(Cambridge UP, 2019), Kris Alexanderson offers a revealing portrait of the Dutch Empire repositions our understanding of modern empires from the terrestrial to the oceanic. It highlights the importance of shipping, port cities, and maritime culture to the political struggles of the 1920s and 30s. Port cities such as Jeddah, Shanghai, and Batavia were hotbeds for the spread of nationalism, communism, pan-Islamism, and pan-Asianism, and became important centers of opposition to Dutch imperialism through the circulation of passengers, laborers, and religious pilgrims. In response to growing maritime threats, the Dutch government and shipping companies attempted to secure oceanic spaces and maintain hegemony abroad through a web of control. Techniques included maritime policing networks, close collaboration with British and French surveillance entities ashore, and maintaining segregation on ships, which was meant to 'teach' those on board their position within imperial hierarchies. This innovative study exposes how anti-colonialism was shaped not only within the terrestrial confines of metropole and colony, but across the transoceanic spaces in between.

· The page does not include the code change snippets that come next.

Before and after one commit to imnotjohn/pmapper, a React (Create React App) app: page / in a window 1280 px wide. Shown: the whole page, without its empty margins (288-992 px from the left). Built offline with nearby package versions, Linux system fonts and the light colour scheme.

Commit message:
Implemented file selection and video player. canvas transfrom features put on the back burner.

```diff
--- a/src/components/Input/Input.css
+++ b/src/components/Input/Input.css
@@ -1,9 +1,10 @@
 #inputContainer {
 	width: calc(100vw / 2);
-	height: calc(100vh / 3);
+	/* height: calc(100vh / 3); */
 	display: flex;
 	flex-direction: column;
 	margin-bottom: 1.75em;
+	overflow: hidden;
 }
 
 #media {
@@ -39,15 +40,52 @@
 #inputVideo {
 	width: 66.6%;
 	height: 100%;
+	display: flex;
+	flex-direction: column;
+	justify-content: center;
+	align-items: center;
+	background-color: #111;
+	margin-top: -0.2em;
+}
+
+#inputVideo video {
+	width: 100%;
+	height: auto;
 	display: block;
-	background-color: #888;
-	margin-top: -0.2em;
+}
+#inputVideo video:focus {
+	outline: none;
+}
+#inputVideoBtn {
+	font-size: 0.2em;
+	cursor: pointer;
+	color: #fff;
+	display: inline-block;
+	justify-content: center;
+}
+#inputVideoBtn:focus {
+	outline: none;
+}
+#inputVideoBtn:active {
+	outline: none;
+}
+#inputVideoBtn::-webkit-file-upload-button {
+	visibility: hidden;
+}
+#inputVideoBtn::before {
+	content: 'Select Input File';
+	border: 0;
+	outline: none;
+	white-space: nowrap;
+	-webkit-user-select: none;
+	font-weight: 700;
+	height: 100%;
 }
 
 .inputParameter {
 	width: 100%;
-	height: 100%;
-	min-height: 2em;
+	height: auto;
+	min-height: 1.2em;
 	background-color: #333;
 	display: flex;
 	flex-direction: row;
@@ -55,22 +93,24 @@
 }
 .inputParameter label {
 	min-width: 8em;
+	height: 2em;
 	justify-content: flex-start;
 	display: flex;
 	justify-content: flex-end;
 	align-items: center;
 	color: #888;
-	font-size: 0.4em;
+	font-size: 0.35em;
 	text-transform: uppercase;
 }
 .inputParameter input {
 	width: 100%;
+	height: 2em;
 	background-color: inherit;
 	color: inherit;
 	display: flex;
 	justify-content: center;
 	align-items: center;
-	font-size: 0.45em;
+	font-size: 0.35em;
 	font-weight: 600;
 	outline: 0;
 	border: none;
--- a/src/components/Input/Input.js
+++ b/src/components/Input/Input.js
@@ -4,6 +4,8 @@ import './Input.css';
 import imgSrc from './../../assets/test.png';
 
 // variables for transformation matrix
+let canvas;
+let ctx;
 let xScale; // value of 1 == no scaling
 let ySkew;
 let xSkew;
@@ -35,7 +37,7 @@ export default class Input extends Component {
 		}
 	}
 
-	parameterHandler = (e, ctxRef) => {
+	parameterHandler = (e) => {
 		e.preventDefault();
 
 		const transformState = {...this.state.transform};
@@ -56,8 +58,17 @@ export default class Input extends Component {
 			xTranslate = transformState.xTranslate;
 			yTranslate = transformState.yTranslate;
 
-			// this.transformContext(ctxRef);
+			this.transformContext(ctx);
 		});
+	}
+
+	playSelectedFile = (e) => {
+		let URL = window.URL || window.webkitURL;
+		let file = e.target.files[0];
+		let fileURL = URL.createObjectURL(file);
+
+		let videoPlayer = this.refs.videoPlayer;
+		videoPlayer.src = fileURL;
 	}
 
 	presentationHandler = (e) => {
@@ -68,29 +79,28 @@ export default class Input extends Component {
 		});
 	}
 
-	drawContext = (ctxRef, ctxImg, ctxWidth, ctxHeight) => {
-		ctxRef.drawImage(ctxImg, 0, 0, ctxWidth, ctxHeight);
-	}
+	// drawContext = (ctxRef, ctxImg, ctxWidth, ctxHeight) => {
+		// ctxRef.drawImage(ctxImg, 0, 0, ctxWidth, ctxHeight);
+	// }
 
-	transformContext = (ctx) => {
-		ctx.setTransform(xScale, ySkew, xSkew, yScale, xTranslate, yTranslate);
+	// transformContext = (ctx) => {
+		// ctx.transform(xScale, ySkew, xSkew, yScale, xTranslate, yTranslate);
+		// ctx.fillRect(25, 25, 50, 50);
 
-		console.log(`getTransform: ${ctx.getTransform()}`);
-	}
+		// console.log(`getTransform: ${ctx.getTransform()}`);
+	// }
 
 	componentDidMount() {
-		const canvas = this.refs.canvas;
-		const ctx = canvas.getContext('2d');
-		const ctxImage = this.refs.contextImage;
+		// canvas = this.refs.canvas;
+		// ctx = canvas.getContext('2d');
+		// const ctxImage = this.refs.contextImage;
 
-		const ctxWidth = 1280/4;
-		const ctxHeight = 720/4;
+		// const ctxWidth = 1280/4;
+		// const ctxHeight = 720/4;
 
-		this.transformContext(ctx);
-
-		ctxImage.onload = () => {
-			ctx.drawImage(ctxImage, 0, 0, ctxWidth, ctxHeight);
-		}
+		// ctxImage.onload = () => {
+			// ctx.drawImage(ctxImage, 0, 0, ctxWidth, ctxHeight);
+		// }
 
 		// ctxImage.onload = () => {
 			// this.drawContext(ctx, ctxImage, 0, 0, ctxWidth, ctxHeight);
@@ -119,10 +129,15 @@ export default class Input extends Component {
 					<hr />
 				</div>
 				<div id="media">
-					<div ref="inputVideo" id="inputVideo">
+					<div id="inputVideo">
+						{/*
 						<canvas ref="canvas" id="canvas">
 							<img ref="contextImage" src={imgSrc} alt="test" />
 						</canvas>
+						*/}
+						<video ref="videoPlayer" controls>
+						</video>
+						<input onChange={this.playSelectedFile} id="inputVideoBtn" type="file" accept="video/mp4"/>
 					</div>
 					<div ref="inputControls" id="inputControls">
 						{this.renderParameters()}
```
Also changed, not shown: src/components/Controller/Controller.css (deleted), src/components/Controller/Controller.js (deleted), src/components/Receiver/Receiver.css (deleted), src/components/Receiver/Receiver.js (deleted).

Michael G. Vann is a professor of world history at California State University, Sacramento. A specialist in imperialism and the Cold War in Southeast Asia, he is the author of The Great Hanoi Rat Hunt: Empires, Disease, and Modernity in French Colonial Vietnam
(Oxford University Press, 2018). When he’s not reading or talking about new books with smart people, Mike can be found surfing in Santa Cruz, California.